Records supplied Start Marker

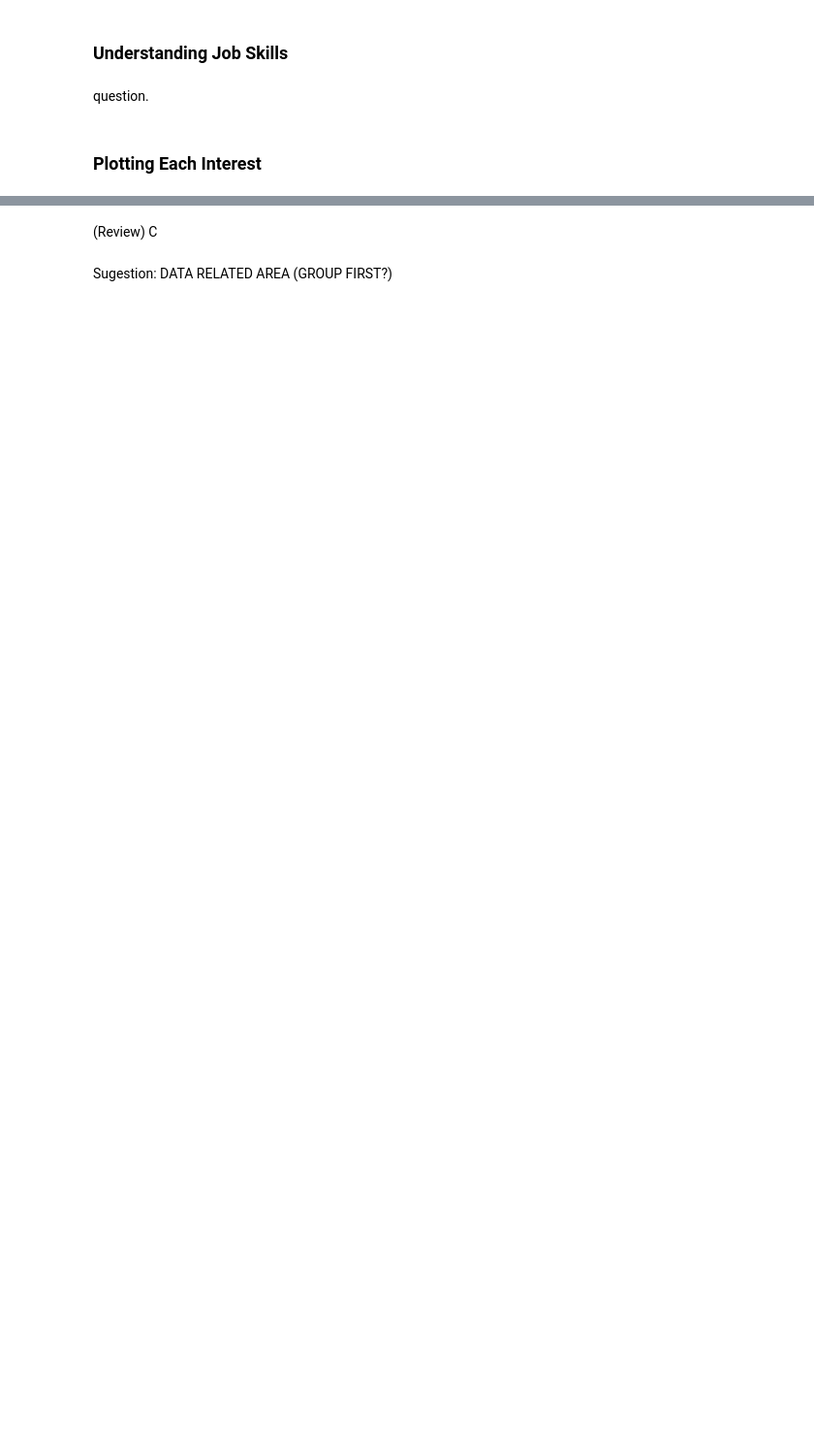
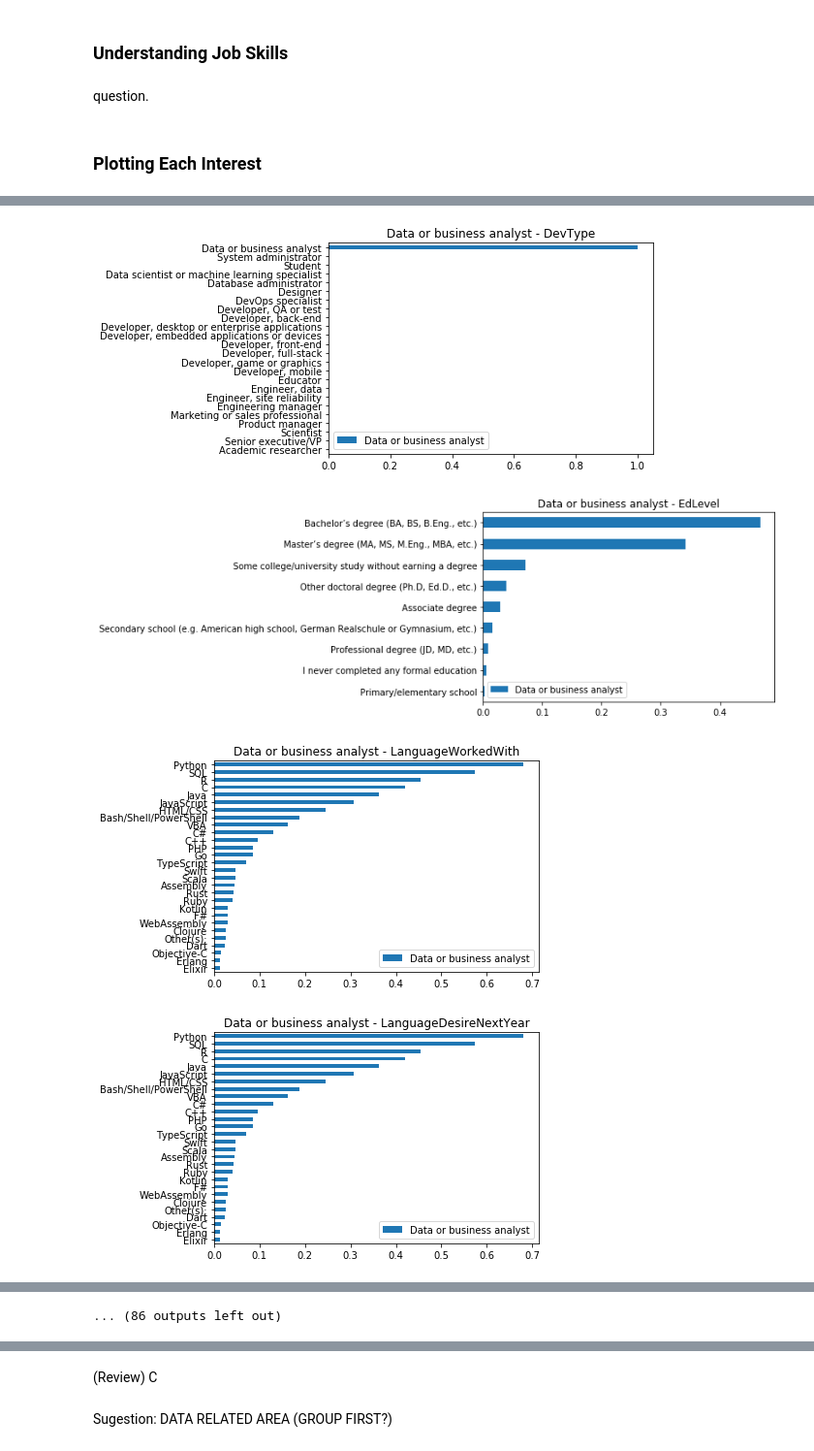
Before and after one commit to RenanVieiraDias/portfolio__data_science_articles, a Jupyter notebook: datasciencemedium.ipynb, the cells around one changed output, grey strips where cells are left out. Shown at 97% size. Saved outputs shown, nothing was run; the diff lists cells and outputs as text; code cells hidden in the pictures; blank space fills up the shorter version.

```diff
--- a/datasciencemedium.ipynb
+++ b/datasciencemedium.ipynb
@@ -220,0 +253,14 @@ for eachDevtype in devtype_interest:
+# %%
+# .sort_values('Speed')
+for eachOutput in dataJobsOutputs:
+    groupedResults = df[df['datajobsCategoryMicro']==eachOutput].groupby(['datajobsCategoryMicro']).mean()
+    for skill in columnsOptions:
+            groupedResults.reset_index()[columnsOptions[skill]].transpose().sort_values(0,ascending=True).plot.barh()
+            plt.legend(groupedResults.index)
+            plt.title(eachOutput + ' - ' + skill)
+            plt.show()
+# %% [output]
+[figure, added]
+[figure, added]
+[figure, added]
+[figure, added]
@@ -220,0 +275 @@ for eachDevtype in devtype_interest:
+... (86 outputs left out)
```
Also changed, not shown: parts of 29 cells of this notebook.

Records supplied End Marker

• What is required
Among the lines above, find those holding "eachDevtype" and copy each one.

• Answer to this task
@@ -220,0 +253,14 @@ for eachDevtype in devtype_interest:
@@ -220,0 +275 @@ for eachDevtype in devtype_interest:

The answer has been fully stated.